POSTER 10: Mother and Baby Follow Up Clinic

North York General Hospital (NYGH) strives for quality and safety as families transition home after birth and recognizes the need for standardized newborn hyperbilirubinemia monitoring post-discharge from the hospital. Hyperbilirubinemia affects sixty percent of term babies in the first week of life and contributes to increased emergency department visits and readmissions. A strategy to support this gap was to expand the Registered Nurse (RN) led breastfeeding clinic model to include newborn follow-up care (i.e. hyperbilirubinemia monitoring), and provide timely access to care that would lead to increased patient safety, decreased emergency department visits and readmission rates. An analysis of expected patient volumes was completed and the estimated clinic visits was projected to increase significantly, requiring the need for increased administrative support, physician access, and laboratory services. A Registered Practical Nurse (RPN) Led model provided a unique leadership opportunity for RPNs currently working in the Mother and Baby inpatient unit to expand their skills and support their patients across the continuum of care as they transitioned home. Utilizing RPNs to their full scope of practice leads to economic benefits (Schanler, 2016). Financial resources were reallocated by transitioning from an RN to RPN model to support additional administrative, physician and laboratory support in the clinic and increased staffing flexibility. The model transition allowed for leadership opportunities for RPNs to expand their skills and act as a resource for their colleagues on the inpatient unit. Many organizations have implemented a clinic model to support newborn follow-up care. However, these clinics are led by a variety of providers, including RNs, physicians, or midwives who specialize in breastfeeding support. The innovative RPN led model provides a unique leadership opportunity in promoting health and maximized their scope of practice, while being fiscally responsible within our healthcare system.

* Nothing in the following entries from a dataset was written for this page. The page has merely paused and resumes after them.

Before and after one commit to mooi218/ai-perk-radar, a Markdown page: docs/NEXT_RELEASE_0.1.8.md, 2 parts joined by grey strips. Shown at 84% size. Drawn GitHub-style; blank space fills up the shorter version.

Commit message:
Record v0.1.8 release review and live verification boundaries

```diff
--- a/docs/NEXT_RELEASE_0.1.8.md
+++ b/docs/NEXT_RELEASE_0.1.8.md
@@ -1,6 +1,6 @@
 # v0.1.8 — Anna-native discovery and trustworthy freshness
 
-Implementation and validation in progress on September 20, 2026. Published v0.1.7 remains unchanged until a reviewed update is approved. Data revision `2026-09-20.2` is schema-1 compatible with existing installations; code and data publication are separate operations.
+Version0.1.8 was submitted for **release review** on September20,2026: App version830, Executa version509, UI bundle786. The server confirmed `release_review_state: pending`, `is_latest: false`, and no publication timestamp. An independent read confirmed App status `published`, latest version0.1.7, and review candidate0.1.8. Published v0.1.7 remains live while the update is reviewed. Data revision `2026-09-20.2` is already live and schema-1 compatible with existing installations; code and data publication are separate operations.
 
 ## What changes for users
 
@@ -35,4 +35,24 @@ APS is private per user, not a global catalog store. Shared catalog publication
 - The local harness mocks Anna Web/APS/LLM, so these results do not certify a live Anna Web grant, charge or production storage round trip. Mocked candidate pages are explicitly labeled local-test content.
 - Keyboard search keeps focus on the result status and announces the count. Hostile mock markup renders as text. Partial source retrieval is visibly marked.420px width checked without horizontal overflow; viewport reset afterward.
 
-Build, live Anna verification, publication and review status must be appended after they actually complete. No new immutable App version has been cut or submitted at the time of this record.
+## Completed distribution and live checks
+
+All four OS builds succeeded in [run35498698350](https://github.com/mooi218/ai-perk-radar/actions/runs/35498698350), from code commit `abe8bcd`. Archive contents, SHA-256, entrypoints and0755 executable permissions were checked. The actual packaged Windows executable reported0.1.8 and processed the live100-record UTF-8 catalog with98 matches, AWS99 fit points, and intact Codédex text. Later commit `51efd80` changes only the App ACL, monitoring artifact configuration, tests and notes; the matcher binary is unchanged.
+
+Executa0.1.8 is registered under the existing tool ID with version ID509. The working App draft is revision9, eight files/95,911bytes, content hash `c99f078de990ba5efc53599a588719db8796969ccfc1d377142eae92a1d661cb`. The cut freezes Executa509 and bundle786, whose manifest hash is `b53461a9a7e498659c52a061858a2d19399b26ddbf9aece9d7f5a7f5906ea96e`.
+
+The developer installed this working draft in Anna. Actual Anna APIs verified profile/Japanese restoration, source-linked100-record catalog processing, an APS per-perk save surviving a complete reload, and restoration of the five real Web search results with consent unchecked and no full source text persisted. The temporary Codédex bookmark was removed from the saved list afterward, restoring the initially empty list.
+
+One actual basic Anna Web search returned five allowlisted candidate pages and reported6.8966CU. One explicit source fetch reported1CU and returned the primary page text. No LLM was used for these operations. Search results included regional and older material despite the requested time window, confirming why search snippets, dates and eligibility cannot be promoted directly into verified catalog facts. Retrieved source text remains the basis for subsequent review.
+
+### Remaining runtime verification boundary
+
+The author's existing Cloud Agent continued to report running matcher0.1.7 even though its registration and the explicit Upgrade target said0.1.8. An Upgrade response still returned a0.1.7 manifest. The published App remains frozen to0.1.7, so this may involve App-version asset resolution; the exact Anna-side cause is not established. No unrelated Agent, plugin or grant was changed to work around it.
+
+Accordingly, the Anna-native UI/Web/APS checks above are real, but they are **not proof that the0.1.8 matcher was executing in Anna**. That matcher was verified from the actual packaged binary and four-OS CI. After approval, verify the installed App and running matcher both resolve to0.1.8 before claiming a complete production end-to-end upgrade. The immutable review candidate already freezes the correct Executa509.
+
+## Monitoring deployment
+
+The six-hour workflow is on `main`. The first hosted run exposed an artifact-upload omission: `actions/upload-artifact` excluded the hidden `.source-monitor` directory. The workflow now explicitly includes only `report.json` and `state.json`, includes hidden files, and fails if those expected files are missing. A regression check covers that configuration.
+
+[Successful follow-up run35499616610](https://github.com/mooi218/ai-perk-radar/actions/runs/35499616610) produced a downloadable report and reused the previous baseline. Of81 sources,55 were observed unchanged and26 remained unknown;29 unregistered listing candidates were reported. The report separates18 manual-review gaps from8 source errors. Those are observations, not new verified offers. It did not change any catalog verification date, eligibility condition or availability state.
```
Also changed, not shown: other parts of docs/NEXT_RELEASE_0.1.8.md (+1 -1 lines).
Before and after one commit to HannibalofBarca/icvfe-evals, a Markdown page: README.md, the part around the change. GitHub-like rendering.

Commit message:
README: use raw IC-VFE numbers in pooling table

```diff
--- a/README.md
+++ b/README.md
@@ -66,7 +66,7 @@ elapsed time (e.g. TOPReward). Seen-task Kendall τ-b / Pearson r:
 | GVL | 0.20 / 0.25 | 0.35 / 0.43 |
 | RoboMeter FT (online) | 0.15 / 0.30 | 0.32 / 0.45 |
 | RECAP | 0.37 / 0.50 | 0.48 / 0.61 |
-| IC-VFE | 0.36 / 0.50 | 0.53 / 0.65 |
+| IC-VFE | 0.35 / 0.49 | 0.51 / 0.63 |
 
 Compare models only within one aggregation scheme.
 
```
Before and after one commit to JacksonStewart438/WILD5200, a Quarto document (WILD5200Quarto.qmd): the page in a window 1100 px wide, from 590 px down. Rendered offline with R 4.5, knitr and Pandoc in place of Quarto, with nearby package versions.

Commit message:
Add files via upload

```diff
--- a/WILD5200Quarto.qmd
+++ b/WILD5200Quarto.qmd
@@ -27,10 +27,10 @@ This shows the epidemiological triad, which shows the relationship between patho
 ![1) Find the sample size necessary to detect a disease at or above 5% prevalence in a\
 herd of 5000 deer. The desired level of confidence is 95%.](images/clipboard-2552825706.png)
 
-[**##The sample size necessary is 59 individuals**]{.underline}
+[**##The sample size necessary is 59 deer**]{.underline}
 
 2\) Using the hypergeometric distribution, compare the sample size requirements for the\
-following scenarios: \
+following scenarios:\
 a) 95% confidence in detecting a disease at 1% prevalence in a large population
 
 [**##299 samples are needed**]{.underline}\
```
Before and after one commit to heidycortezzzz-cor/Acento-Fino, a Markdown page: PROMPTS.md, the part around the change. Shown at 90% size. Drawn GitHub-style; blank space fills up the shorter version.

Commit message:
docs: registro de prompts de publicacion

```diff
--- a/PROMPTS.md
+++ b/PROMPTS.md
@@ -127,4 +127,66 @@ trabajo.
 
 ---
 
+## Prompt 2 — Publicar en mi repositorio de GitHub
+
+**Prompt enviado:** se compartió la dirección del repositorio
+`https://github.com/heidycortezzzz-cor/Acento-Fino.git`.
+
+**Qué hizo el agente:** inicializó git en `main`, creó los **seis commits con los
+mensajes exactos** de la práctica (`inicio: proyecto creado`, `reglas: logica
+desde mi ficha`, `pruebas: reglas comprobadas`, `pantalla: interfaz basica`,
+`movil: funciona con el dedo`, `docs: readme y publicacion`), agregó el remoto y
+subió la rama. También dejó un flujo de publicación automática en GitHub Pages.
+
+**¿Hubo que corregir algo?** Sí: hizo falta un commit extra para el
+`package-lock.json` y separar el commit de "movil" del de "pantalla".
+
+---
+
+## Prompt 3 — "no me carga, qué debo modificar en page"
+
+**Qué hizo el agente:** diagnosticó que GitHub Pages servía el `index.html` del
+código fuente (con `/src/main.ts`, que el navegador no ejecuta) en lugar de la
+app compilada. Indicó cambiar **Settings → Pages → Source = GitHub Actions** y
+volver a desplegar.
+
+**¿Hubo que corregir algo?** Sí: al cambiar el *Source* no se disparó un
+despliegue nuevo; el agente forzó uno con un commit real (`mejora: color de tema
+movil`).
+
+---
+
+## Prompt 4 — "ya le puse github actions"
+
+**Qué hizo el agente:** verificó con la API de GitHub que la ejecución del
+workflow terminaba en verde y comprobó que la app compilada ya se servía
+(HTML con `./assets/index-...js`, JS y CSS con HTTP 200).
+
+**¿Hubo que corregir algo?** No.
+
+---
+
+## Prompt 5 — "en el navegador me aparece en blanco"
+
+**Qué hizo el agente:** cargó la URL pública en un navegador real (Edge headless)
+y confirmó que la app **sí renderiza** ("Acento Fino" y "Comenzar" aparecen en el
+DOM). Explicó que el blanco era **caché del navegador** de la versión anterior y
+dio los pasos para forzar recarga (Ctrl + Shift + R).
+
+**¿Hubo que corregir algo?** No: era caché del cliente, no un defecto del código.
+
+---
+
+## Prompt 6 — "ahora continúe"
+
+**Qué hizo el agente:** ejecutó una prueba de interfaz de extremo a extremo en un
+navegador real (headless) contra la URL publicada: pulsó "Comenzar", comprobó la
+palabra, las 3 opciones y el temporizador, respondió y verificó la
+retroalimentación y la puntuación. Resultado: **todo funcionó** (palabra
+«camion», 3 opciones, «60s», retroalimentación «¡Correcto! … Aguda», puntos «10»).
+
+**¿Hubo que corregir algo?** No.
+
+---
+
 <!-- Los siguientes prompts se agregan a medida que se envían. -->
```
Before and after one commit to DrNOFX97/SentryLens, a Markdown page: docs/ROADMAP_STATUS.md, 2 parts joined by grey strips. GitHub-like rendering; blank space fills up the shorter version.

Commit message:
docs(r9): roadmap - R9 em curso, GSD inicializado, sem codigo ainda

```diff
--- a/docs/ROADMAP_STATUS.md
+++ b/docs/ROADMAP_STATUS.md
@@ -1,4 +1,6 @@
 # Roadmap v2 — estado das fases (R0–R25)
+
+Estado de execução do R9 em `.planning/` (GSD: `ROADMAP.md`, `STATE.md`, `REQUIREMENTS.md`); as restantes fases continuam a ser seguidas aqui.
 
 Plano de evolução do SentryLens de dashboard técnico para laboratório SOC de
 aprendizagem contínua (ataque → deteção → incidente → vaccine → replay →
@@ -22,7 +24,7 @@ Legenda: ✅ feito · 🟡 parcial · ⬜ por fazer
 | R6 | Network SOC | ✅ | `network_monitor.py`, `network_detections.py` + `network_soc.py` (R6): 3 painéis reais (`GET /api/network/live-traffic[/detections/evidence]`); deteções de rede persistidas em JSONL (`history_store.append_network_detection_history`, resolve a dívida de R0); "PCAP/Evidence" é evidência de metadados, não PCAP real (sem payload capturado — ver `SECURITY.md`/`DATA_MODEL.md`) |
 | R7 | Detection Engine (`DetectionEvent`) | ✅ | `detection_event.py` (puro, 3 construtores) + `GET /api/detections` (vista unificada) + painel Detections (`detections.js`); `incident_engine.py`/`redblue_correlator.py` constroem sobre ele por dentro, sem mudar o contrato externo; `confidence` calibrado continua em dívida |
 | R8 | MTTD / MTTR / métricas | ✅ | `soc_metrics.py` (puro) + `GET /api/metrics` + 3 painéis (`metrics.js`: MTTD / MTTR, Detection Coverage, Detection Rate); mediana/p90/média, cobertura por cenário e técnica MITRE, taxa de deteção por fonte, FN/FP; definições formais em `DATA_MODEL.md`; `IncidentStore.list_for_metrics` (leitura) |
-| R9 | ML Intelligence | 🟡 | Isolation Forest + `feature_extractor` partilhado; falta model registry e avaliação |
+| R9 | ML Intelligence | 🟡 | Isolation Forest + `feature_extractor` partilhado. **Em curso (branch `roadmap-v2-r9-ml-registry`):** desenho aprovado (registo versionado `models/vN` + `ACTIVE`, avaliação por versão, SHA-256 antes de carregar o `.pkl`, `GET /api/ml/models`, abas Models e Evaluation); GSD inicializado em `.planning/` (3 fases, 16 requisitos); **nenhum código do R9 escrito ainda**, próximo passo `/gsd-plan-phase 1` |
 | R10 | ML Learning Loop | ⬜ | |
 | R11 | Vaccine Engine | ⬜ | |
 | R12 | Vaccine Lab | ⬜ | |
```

Kayla Nault is an RPN and Certified Lactation Consultant who leads the Mother and Baby Follow up Clinic at North York General Hospital, as the organization works towards the Baby Friendly Initiative (BFI) Ontario. She leads and works collaboratively with Toronto Public Health to assist parents with breastfeeding, health promotion, and newborn assessments. Kayla is a member of the Newborn Quality Committee and is the leader in creating solutions on newborn related issues at the clinic.

Adrienne Pang is the current educator for the mother baby unit until January of 2019 covering a maternity leave. Adrienne is a RN who is also completing her masters in health management and has worked alongside Kayla Nault on the mother and baby floor at NYGH for the past 5 years.